[[ Entries shown, beginning ]]
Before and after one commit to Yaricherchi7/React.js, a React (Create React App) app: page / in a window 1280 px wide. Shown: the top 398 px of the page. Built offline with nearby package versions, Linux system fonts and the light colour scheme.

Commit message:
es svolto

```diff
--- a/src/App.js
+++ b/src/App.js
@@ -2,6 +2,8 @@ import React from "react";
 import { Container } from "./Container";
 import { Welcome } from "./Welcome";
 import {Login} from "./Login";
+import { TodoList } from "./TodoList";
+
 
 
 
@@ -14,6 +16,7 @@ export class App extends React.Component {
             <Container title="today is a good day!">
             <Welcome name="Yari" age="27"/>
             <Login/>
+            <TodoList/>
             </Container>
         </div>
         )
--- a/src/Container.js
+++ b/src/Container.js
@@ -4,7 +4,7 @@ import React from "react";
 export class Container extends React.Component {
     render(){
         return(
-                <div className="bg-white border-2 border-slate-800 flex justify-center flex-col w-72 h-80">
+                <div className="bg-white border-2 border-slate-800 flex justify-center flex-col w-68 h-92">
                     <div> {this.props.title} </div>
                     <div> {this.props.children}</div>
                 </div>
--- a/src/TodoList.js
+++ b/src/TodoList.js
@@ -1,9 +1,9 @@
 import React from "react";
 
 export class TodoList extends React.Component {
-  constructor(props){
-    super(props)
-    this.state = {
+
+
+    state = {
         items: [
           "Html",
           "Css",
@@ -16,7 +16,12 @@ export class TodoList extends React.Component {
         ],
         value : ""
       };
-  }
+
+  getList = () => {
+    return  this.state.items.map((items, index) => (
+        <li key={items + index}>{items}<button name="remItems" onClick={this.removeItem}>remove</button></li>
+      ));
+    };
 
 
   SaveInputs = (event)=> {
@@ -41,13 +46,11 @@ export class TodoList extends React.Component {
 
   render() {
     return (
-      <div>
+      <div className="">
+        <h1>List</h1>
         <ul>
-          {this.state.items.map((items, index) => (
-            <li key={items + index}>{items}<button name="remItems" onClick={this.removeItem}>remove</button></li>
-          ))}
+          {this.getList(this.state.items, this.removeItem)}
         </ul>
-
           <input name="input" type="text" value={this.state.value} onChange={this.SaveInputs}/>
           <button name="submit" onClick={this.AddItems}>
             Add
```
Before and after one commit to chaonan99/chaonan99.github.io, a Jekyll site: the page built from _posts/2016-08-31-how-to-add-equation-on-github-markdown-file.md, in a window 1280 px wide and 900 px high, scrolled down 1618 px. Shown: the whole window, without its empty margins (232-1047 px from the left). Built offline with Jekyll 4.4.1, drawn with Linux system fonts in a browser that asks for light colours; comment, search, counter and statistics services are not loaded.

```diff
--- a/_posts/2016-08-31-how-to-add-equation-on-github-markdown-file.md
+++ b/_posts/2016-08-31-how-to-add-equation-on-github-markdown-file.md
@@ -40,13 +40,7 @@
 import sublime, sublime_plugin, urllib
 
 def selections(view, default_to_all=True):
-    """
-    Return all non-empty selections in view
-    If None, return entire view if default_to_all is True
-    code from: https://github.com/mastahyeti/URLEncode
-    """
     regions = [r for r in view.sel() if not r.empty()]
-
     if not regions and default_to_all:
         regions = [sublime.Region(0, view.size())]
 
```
[[ Entries shown, end ]]
#### [Problem statement]
Lines in the records above that contain the word "export" need to be counted; the reply is that number and nothing else.

#### [Response to the task]
5